(What is needed) Output only the stretch of the listing that starts at the line containing "['rock', 'paper', 'scissors', 'lizard', 'spock'];" and ends at the line containing "-// the images", reproduced exactly with both ends.

(Supplied data)
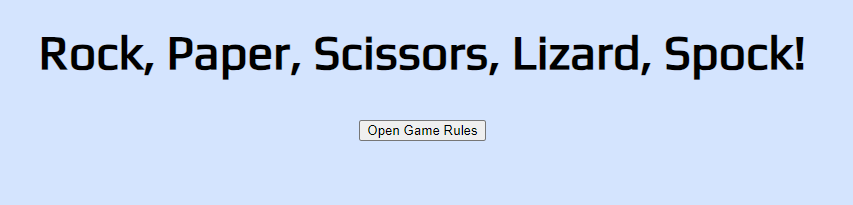
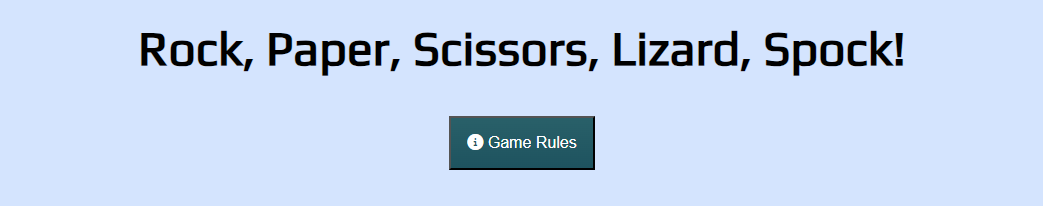
Upload new screenshots and complete README.md. Modify style and font-size in style.css

Changed region(s): [[0.0305, 0.1463, 0.9449, 0.3805], [0.3962, 0.5561, 0.5791, 0.8488]]

diff --git a/index.html b/index.html
@@ -31,7 +31,7 @@
                         <li>Lizard poisons Spock</li>
                         <li>Spock smashes Scissors</li>
                         <li>Scissors decapitates Lizard</li>
-                        <li>Lizard eats Paper></li>
+                        <li>Lizard eats Paper</li>
                         <li>Paper disproves Spock</li>
                         <li>Spock vaporizes Rock</li>
                         <li>(and as it always has) Rock crushes Scissors</li>
@@ -43,7 +43,7 @@
     
     <section class="game-area">
         <div class="choice-area">
-            <h2>Choose your hand: </h2>
+            <h2 class="size">Choose your hand: </h2>
             <button aria-label="rock" data-type="rock" class="buttons">
                 <img src="assets/images/rock-icon.webp" alt="picture of a rock icon in the rock, paper, scissors, lizard, spock game">
             </button>
@@ -70,13 +70,14 @@
         <!--Game example code from code rock paper scissors game-->
         <div id="messages"></div>
         <div class="chosen-area1">
-            <h3 class="scores">Your score: <span id="player1">0</span></h3>
+            <h3 class="scores, size">Your score: <span id="player1">0</span></h3>
             <img id="player-image" src="assets/images/game.webp" alt="Rock Paper Scissor Lizard Spock image">
         </div>
         <div class="chosen-area2">
-            <h3 class="scores">Computer score: <span id="computer1">0</span></h3>
+            <h3 class="scores, size">Computer score: <span id="computer1">0</span></h3>
             <img id="computer-image" src="assets/images/game.webp" alt="Rock Paper Scissor Lizard Spock image">
         </div>
+        
     </section> 
     <script src="assets/js/script.js"></script>
 </body>

diff --git a/assets/js/script.js b/assets/js/script.js
@@ -8,7 +8,6 @@ const computerOne = document.getElementById('computer1');
 const playerImage = document.getElementById('player-image');
 const computerImage = document.getElementById('computer-image');
 const messages = document.getElementById('messages');
-const restartBtn  = document.getElementById('restart');
 const choices = ['rock', 'paper', 'scissors', 'lizard', 'spock'];
 const buttons = document.getElementsByClassName('buttons');
 
@@ -165,30 +164,16 @@ var span = document.getElementsByClassName("close")[0];
 // When the user clicks on the button, open the modal
 btn.onclick = function() {
   modal.style.display = "block";
-}
+};
 
 // When the user clicks on <span> (x), close the modal
 span.onclick = function() {
   modal.style.display = "none";
-}
+};
 
 // When the user clicks anywhere outside of the modal, close it
 window.onclick = function(event) {
   if (event.target == modal) {
     modal.style.display = "none";
   }
-}
-
-
-
-
-
-
-// what I need to do is disable everything so you cant continue the game 
-// give message on screen as to who won
-// make the restart button visible
-
-// known issues
-// I wasn't able to get the restart button to appear
-// the images for the computer choice do not match the actual computer choice
-// I still need to do a lot of CSS to make some borrowed elements more unique
+};

diff --git a/assets/css/style.css b/assets/css/style.css
@@ -13,11 +13,13 @@ body {
     font-size: x-large;
 }
 .header {
-    font-size: xxx-large;
+    font-size: 3vw;
 }
 #restart {
   visibility: hidden;
 }
+
+/* code from Simple Steps Code */
 .glass {
   /* background styles */
     position: relative;
@@ -28,7 +30,7 @@ body {
     /* text styles */
     text-decoration: none;
     color: #fff;
-    font-size: 1rem;
+    font-size: 2vw;
     font-family: sans-serif;
     font-weight: 100;
 }
@@ -44,7 +46,7 @@ body {
     width: auto;
 }
 .choice-area h3 {
-    font-size: auto;
+    font-size: 2vw;
 }
 .buttons {
     border-radius: 50%;
@@ -87,6 +89,10 @@ body {
 }
 .button-label {
     display: inline-block
+}
+
+.size {
+    font-size: 2vw;
 }
 
 /* code from W3S but this is modified to fit with my page */

diff --git a/README.md b/README.md
@@ -1,39 +1,47 @@
 # Rock, Paper, Scissors, Lizard, Spock!
 
-It is the classing "Rock, Paper, Scissors" game but with the Big Bang Theory additions, "Lizard and Spock". As the player, you would be able to choose your option and the computer would randomly choose its own hand. The scores are also automatically updated in order to keep track of who is ahead.
+It is the classic "Rock, Paper, Scissors" game but with the Big Bang Theory additions, "Lizard and Spock". As the player, you would be able to choose your option and the computer would randomly choose its own hand. The scores are also automatically updated in order to keep track of who is ahead.
 
 # Features
 
 - Header
     - Covers the top of the page with the title: "Rock, Paper, Scissors, Lizard, Spock!" in a simple font which is also clearly visible in terms of contrast.
     - The title should be self-explanatory but I have included the game rules in the header in the form of a modal addition so as to avoid taking space on the page.
+    - The button colour is taken from the colour pallete of the hand options.
 
         ![header](assets/images/header.PNG)
 
 - The Game Options
     - Include a clear instruction for players to choose their hand from the interactive buttons.
-    - The buttons have been layered with an image of each option along with it writen-form right next to each button.
+    - The buttons have been layered with an image of each option along with it written-form right next to each button.
 
-        ![game_Options](assets/images/game-options.PNG)
+        ![game_options](assets/images/game-options.png)
 
 - The Game Results
-    - When the user clicks an option, the image relating to their choice is displayed on their side of the game board
+    - When the user clicks an option, the image relating to their choice is displayed on their side of the game board*
     - The Javascript code chooses a random otpion for the Computer player, displays the image relating to the computer's choice, and then determines who the winner is.
-    - The winner is announced to the user under the option's button, and the score is updated for either the user or the computer, depending on who won.
+    - The overall winner, after 10 games is announced to the user under the options buttons, and the score is updated for either the user or the computer, depending on who won.
     - The results and score are clear to the user, which allows for good keeping track of the who is ahead.
 
         ![game_results](assets/images/game-results.PNG)
 
 - The Footer
-    - I decided not to include a footer as I provided the rules in the header and they are accessible at any time by click on the (i) button to open the rules box.
+    - I decided not to include a footer as I provided the rules in the header and they are accessible at any time by click on the "(i) Game rules" button to open the rules box.
 
      ![rules](assets/images/rules.PNG)
 
+- The Restart button
+    - this button resets the game once the winner of 10 games has been declared and begins everything anew.
+    - The button only appears after the winner has been declared and its style is based on the game rules button with colour corresponding to the hand choices images.
+
+    ![restart](assets/images/restart.png)
+
+
 # Testing
 
-- I tested playing this game in the following browser: Chrome, Edge (TBC)
-- The game results are corret but I still need to fix the images displayed for the computer choice.
-- I confirmed that all writing is clear and well in contrast with the background to make it readable.
+- I tested playing this game in the following browser: Chrome and Edge
+- The game results are correct but I am facing an issue with the images displayed for the computer choice.
+- I confirmed that all writing is clear and well in contrast with the background to make it readable and font-size for all wording throughout the page is scalable based on the window size.
 - The colour pallet and fonts chosen are carefully picked to be playful but also easy on the eyes with more pastel tones. The colour pallet for the entire page is also directly derived from the original image that you see before the player and computer choice fields are populated.
 
     ![colour-pallet](assets/images/colour-pallet.PNG)
@@ -41,34 +49,48 @@ It is the classing "Rock, Paper, Scissors" game but with the Big Bang Theory add
 
 ## Lighthouse test pending
 
-## Bugs
-- Unsolved yet
-    - struggled to get the correct image to appear for the computer's choice
+# Bugs
+- Unsolved yet*
+    - Struggled to get the correct image to appear for the computer's choice. I eventually managed it but it broke the evaluateHand function instead.
+    There is more explanatory comments and dockstrings within my Javascript code about this.
 
 # Validator Testing
 - HTML
-    - No error were returned when passing through the official W3C validator
-    ![html-w3c-validator](assets/images/html-w3c-validator.png)
+    - No errors were returned when passing through the official W3C validator
+    - ![html-w3c-validator](assets/images/html-w3c-validator.png)
 - CSS
-    - Still pending
+    - No errors were found when passing through the official (Jigsaw) validator
+    - ![css-w3c-validator](assets/images/css-w3c-validator.png)
 -Javascript
-    - Still pending
+    - No errors were found when passing through JSHint.com, but there were warnings
+    - ![jshint.com](assets/images/jshint.com1.png) 
+    - ![jshint.com](assets/images/jshint.com2.png) 
+    - ![jshint.com](assets/images/jshint.com3.png)
+
 
 
 ## Deployment
-- The site will be deployed to GitHub pages but that is still pending.
+- The site was deployed to GitHub pages. The steps to deploy are as follows:
+   - In the GitHub repository, navigate to the Settings tab
+   - From the left-hand side menu, find and click on the Pages tab
+   - Choose a branch you want to deploy from (e.g main)
+   - Click save and wait a few minutes for your page to be deployed.
+   - Refresh the page to view the link for your page.
+- 404.html
+    - created a 404.html from the GitHub repository > Add file
 
-## Credits
+# Credits
 ---
-### Content
-- Code was taken and inspired from the [Love Running](https://github.com/otherworldly94b/love-running) project for a lot of this current project.
-- The biggest similarities should be in social media links, the "times" section and the Gallery page.
-- The signup page should also have similarities but the code for it was written by me in the Love Running project as well.
-- Some CSS code was also inspired from the [Love Running](https://github.com/otherworldly94b/love-running) project.
-- Great deal of help from my mentor in checking and correcting my code.
-- W3S code was also used throughout the project
+## Content
+- Some code was taken and inspired from the [Love Maths](https://github.com/otherworldly94b/love-maths) project.
+- Some CSS code was taken from the [Simple Steps Code](https://simplestepscode.com/css-glass-button-tutorial/) project.
+- Great deal of help from my mentor, Spencer Barriball, in checking and correcting my code.
+- W3S code was also used throughout the project.
 
-### Media
+## Media
 - All images were taken from the web and links to their origin  will be provided below.
-    - [Logo](https://bigbangtheory.fandom.com/wiki/Rock,_Paper,_Scissors,_Lizard,_Spock)
-    - rock, paper, scissors, lizard, spock icons (https://cse.google.com/cse?cx=4796b5020fbeaf2e6&q=rock%20paper%20scissors%20lizard%20spock&oq=rock%20paper%20scissors%20lizard%20spock&gs_l=partner-web.3...13251.22775.0.23508.0.0.0.0.0.0.0.0..0.0.csems%2Cnrl%3D10...0....1.34.partner-web..0.0.0.) from the Free ICONS Library (https://icon-library.com/icon/rock-paper-scissors-icon-29.html)
+    - [Colourful image](https://bigbangtheory.fandom.com/wiki/Rock,_Paper,_Scissors,_Lizard,_Spock)
+    - [rock, paper, scissors, lizard, spock icons](https://cse.google.com/cse?cx=4796b5020fbeaf2e6&q=rock%20paper%20scissors%20lizard%20spock&oq=rock%20paper%20scissors%20lizard%20spock&gs_l=partner-web.3...13251.22775.0.23508.0.0.0.0.0.0.0.0..0.0.csems%2Cnrl%3D10...0....1.34.partner-web..0.0.0.) 
+    from the [Free ICONS Library](https://icon-library.com/icon/rock-paper-scissors-icon-29.html)
+    - [Coolors](https://coolors.co/?home) for my colour pallet.
+    - [Am I responsive](https://ui.dev/amiresponsive) for the responsiveness test and screenshot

(Written solution)
 const choices = ['rock', 'paper', 'scissors', 'lizard', 'spock'];
 const buttons = document.getElementsByClassName('buttons');
 
@@ -165,30 +164,16 @@ var span = document.getElementsByClassName("close")[0];
 // When the user clicks on the button, open the modal
 btn.onclick = function() {
   modal.style.display = "block";
-}
+};
 
 // When the user clicks on <span> (x), close the modal
 span.onclick = function() {
   modal.style.display = "none";
-}
+};
 
 // When the user clicks anywhere outside of the modal, close it
 window.onclick = function(event) {
   if (event.target == modal) {
     modal.style.display = "none";
   }
-}
-
-
-
-
-
-
-// what I need to do is disable everything so you cant continue the game 
-// give message on screen as to who won
-// make the restart button visible
-
-// known issues
-// I wasn't able to get the restart button to appear
-// the images for the computer choice do not match the actual computer choice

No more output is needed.